People who have been diagnosed with metastatic melanoma generally live between six and 12 months after diagnosis. Despite years of research, there are no long-term effective treatments and no cure.
In this study, researchers combined two chemotherapy drugs - paclitaxel (Taxol) and carboplatin - with bevacizumab, a drug that prevents the formation of new blood vessels and is used to treat cancer in combination with chemotherapy drugs.
The combination of paclitaxel (Taxol) and carboplatin has been beneficial in treating different cancers, such as metastatic lung cancer and ovarian cancer, Dr. Perez says.
Bevacizumab blocks the vascular endothelial growth factor (VEGF), a substance naturally produced in the body that stimulates the formation of new blood vessels, a process known as angiogenesis. This process is essential for tissue repair, such as wound healing, and for the overall the health of the body.
VEGF is also important for tumor growth, which depends to a large extent on the formation of new blood vessels to satisfy the increasing oxygen and nutritional needs of the growing tumor. Furthermore, there is evidence that overproduction of VEGF in response to chemotherapy may allow tumors to become more aggressive and resistant to the effects of chemotherapy by different mechanisms. Thus, it was thought that blocking VEGF with a drug like bevacizumab could facilitate the antitumor effects of chemotherapy in patients with metastatic melanoma.
Bevacizumab is a monoclonal antibody that binds VEGF and blocks its interaction with cellular receptors. This action prevents new blood vessels from forming and allows the chemotherapy to work.
Fifty-three patients were treated with carboplatin, weekly treatments of paclitaxel (Taxol) and biweekly bevacizumab. Researchers found that the treatment was well tolerated and prevented the tumor from spreading from eight to nearly 24 weeks.
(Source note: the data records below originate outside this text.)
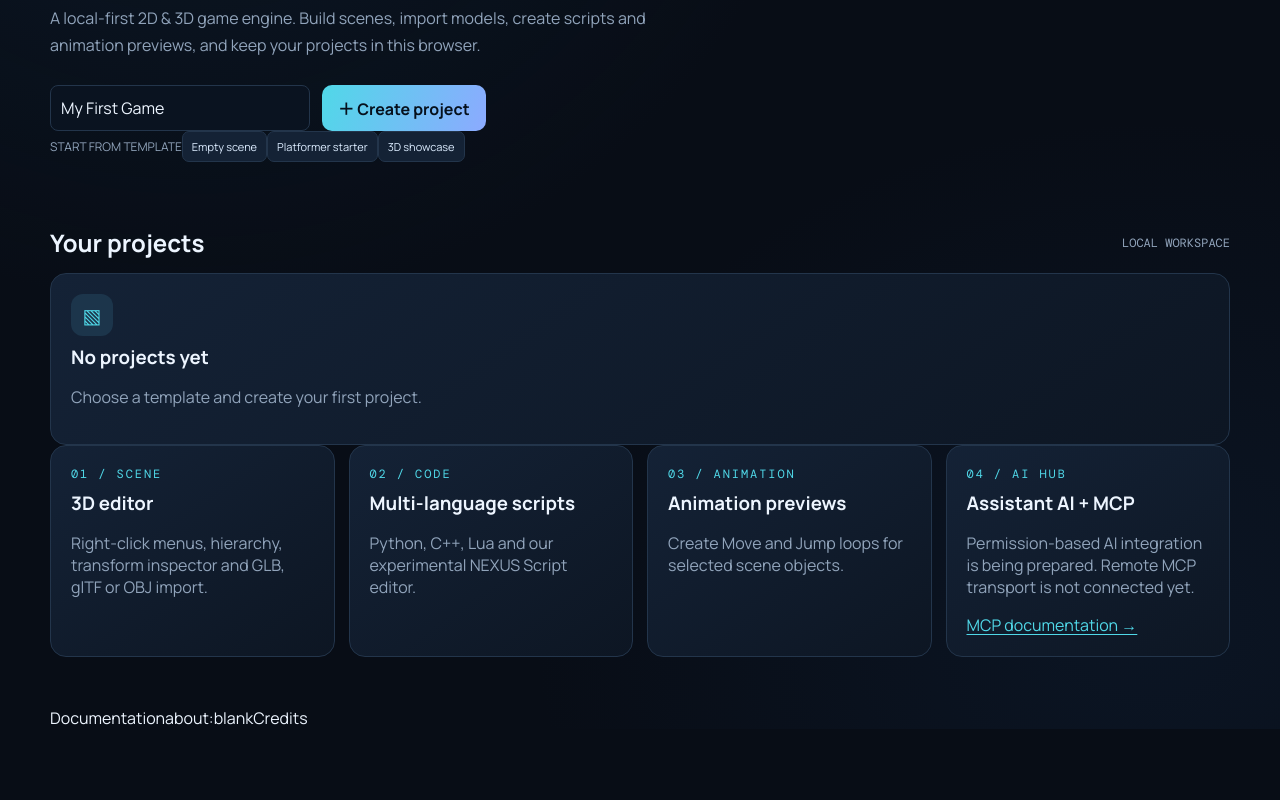
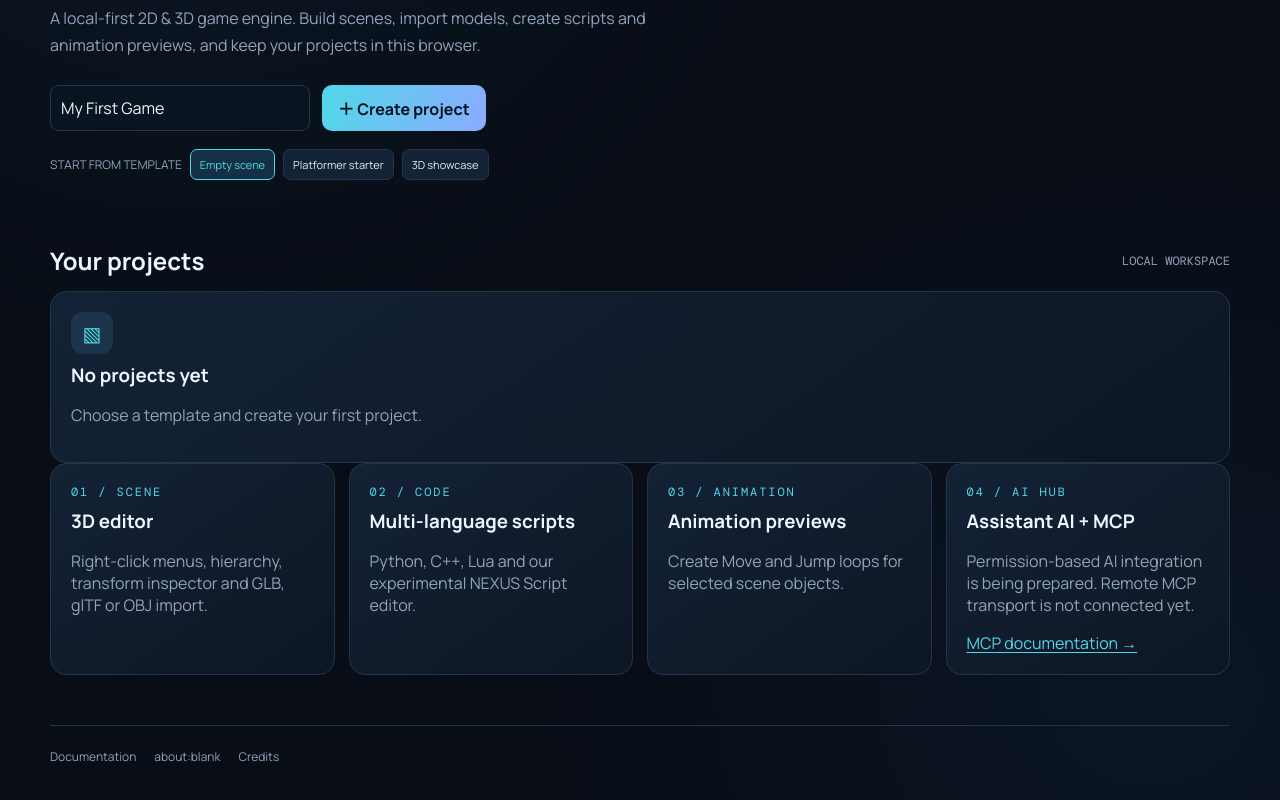
Before and after one commit to anyelo888ra-ux/NEXUS-Game-Engine, a Next.js app: page / in a window 1280 px wide. Shown: the part 311-1111 px from the top of the page. Before the commit the page ends 1040 px from the top, so only its background shows below. Built offline with nearby package versions, Linux system fonts and the light colour scheme.

Commit message:
Style project template selector and footer

```diff
--- a/app/globals.css
+++ b/app/globals.css
@@ -87,3 +87,8 @@ h1{font-size:clamp(34px,6vw,62px);line-height:1.04;letter-spacing:-.055em;margin
 .docs-link{color:var(--cyan);text-decoration:underline;text-underline-offset:3px}
 .warning-note{border:1px solid #806b3a;background:#2a2415;padding:14px;border-radius:10px;color:#f0d99b;font-size:13px;line-height:1.6}
 @media(max-width:900px){.editor-v3{grid-template-columns:1fr}.editor-v3 .sidepanel{display:block;border:0;border-bottom:1px solid var(--line)}.editor-v3 .sidepanel.right{border-top:1px solid var(--line)}.editor-v3 .viewport-live{height:56vh;min-height:360px;grid-row:1}.editor-v3 .sidepanel{max-height:360px}}
+
+.template-row{display:flex;align-items:center;gap:8px;flex-wrap:wrap;margin-top:18px}
+.template-selected{border-color:var(--cyan);color:var(--cyan);background:#153044}
+.footer-links{display:flex;gap:18px;flex-wrap:wrap;border-top:1px solid var(--line);padding:22px 0 35px;color:var(--muted);font-size:12px}
+.footer-links a:hover{color:var(--cyan)}
```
The number of new melanoma cases has continued to rise at a rate of about 5 percent to 10 percent each year since the 1970s, Dr. Markovic says. Why? One cause, he says, is depletion of the ozone layer, but also, more cases are coming to light due to greater public awareness.
"The increase in incidence is a big worry, particularly when we still do not have an effective treatment. That's why this step, however small, is important," Dr. Markovic says.
The study was funded by the National Cancer Institute.
Note: This story has been adapted from a news release issued by the Mayo Clinic